== RECORDS FOR PROCESSING ==

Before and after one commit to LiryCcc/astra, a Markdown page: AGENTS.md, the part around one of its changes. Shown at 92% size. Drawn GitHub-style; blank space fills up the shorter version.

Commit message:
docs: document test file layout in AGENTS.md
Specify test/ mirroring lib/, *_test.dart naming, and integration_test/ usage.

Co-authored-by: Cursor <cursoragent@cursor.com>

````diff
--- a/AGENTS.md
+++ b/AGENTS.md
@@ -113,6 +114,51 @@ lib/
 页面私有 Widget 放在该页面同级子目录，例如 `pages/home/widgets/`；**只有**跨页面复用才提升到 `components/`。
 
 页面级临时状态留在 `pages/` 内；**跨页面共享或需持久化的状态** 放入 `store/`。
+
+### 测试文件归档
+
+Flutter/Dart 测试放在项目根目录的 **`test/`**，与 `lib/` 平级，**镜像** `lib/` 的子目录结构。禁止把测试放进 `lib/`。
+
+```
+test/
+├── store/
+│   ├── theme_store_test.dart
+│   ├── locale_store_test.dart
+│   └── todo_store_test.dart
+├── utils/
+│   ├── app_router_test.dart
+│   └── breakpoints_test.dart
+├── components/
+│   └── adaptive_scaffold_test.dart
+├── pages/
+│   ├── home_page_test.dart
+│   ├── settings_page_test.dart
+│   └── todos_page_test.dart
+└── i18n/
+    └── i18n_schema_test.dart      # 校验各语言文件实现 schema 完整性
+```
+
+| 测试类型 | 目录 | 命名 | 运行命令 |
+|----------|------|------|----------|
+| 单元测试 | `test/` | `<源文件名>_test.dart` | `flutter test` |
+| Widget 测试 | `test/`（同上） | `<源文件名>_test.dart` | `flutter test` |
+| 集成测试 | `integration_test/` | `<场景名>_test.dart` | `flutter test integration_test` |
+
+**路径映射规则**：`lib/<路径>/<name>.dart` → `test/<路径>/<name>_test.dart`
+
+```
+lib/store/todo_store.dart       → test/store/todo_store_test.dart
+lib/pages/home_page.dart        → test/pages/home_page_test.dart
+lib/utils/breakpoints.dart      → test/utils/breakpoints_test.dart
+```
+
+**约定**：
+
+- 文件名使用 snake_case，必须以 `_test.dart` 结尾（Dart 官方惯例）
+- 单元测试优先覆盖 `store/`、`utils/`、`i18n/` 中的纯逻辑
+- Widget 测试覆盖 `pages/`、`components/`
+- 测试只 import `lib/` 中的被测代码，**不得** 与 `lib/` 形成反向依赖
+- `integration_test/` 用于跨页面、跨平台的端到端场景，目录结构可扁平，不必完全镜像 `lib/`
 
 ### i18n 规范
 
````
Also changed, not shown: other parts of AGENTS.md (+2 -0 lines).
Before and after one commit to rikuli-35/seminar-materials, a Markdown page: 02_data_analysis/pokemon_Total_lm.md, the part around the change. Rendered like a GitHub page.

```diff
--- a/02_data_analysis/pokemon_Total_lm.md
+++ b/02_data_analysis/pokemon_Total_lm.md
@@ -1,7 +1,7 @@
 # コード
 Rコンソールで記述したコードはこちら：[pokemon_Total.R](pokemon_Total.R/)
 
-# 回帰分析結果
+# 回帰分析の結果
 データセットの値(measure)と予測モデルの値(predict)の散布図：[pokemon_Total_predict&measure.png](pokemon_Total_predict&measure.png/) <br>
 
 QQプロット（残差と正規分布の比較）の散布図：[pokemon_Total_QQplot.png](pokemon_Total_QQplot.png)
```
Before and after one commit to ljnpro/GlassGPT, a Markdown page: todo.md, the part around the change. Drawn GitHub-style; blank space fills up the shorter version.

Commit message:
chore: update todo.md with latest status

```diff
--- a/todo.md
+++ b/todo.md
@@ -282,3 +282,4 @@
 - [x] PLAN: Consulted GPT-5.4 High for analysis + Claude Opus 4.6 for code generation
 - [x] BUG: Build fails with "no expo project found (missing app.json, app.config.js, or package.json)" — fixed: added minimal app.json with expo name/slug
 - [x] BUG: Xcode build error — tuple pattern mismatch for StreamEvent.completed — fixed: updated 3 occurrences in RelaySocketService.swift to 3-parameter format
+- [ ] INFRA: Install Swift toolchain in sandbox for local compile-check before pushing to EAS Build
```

===

* _ASSIGNMENT_: The records above are to be reproduced exactly, with nothing left out.

* _SOLUTION TO THIS TASK_:
Before and after one commit to LiryCcc/astra, a Markdown page: AGENTS.md, the part around one of its changes. Shown at 92% size. Drawn GitHub-style; blank space fills up the shorter version.

Commit message:
docs: document test file layout in AGENTS.md
Specify test/ mirroring lib/, *_test.dart naming, and integration_test/ usage.

Co-authored-by: Cursor <cursoragent@cursor.com>

````diff
--- a/AGENTS.md
+++ b/AGENTS.md
@@ -113,6 +114,51 @@ lib/
 页面私有 Widget 放在该页面同级子目录，例如 `pages/home/widgets/`；**只有**跨页面复用才提升到 `components/`。
 
 页面级临时状态留在 `pages/` 内；**跨页面共享或需持久化的状态** 放入 `store/`。
+
+### 测试文件归档
+
+Flutter/Dart 测试放在项目根目录的 **`test/`**，与 `lib/` 平级，**镜像** `lib/` 的子目录结构。禁止把测试放进 `lib/`。
+
+```
+test/
+├── store/
+│   ├── theme_store_test.dart
+│   ├── locale_store_test.dart
+│   └── todo_store_test.dart
+├── utils/
+│   ├── app_router_test.dart
+│   └── breakpoints_test.dart
+├── components/
+│   └── adaptive_scaffold_test.dart
+├── pages/
+│   ├── home_page_test.dart
+│   ├── settings_page_test.dart
+│   └── todos_page_test.dart
+└── i18n/
+    └── i18n_schema_test.dart      # 校验各语言文件实现 schema 完整性
+```
+
+| 测试类型 | 目录 | 命名 | 运行命令 |
+|----------|------|------|----------|
+| 单元测试 | `test/` | `<源文件名>_test.dart` | `flutter test` |
+| Widget 测试 | `test/`（同上） | `<源文件名>_test.dart` | `flutter test` |
+| 集成测试 | `integration_test/` | `<场景名>_test.dart` | `flutter test integration_test` |
+
+**路径映射规则**：`lib/<路径>/<name>.dart` → `test/<路径>/<name>_test.dart`
+
+```
+lib/store/todo_store.dart       → test/store/todo_store_test.dart
+lib/pages/home_page.dart        → test/pages/home_page_test.dart
+lib/utils/breakpoints.dart      → test/utils/breakpoints_test.dart
+```
+
+**约定**：
+
+- 文件名使用 snake_case，必须以 `_test.dart` 结尾（Dart 官方惯例）
+- 单元测试优先覆盖 `store/`、`utils/`、`i18n/` 中的纯逻辑
+- Widget 测试覆盖 `pages/`、`components/`
+- 测试只 import `lib/` 中的被测代码，**不得** 与 `lib/` 形成反向依赖
+- `integration_test/` 用于跨页面、跨平台的端到端场景，目录结构可扁平，不必完全镜像 `lib/`
 
 ### i18n 规范
 
````
Also changed, not shown: other parts of AGENTS.md (+2 -0 lines).
Before and after one commit to rikuli-35/seminar-materials, a Markdown page: 02_data_analysis/pokemon_Total_lm.md, the part around the change. Rendered like a GitHub page.

```diff
--- a/02_data_analysis/pokemon_Total_lm.md
+++ b/02_data_analysis/pokemon_Total_lm.md
@@ -1,7 +1,7 @@
 # コード
 Rコンソールで記述したコードはこちら：[pokemon_Total.R](pokemon_Total.R/)
 
-# 回帰分析結果
+# 回帰分析の結果
 データセットの値(measure)と予測モデルの値(predict)の散布図：[pokemon_Total_predict&measure.png](pokemon_Total_predict&measure.png/) <br>
 
 QQプロット（残差と正規分布の比較）の散布図：[pokemon_Total_QQplot.png](pokemon_Total_QQplot.png)
```
Before and after one commit to ljnpro/GlassGPT, a Markdown page: todo.md, the part around the change. Drawn GitHub-style; blank space fills up the shorter version.

Commit message:
chore: update todo.md with latest status

```diff
--- a/todo.md
+++ b/todo.md
@@ -282,3 +282,4 @@
 - [x] PLAN: Consulted GPT-5.4 High for analysis + Claude Opus 4.6 for code generation
 - [x] BUG: Build fails with "no expo project found (missing app.json, app.config.js, or package.json)" — fixed: added minimal app.json with expo name/slug
 - [x] BUG: Xcode build error — tuple pattern mismatch for StreamEvent.completed — fixed: updated 3 occurrences in RelaySocketService.swift to 3-parameter format
+- [ ] INFRA: Install Swift toolchain in sandbox for local compile-check before pushing to EAS Build
```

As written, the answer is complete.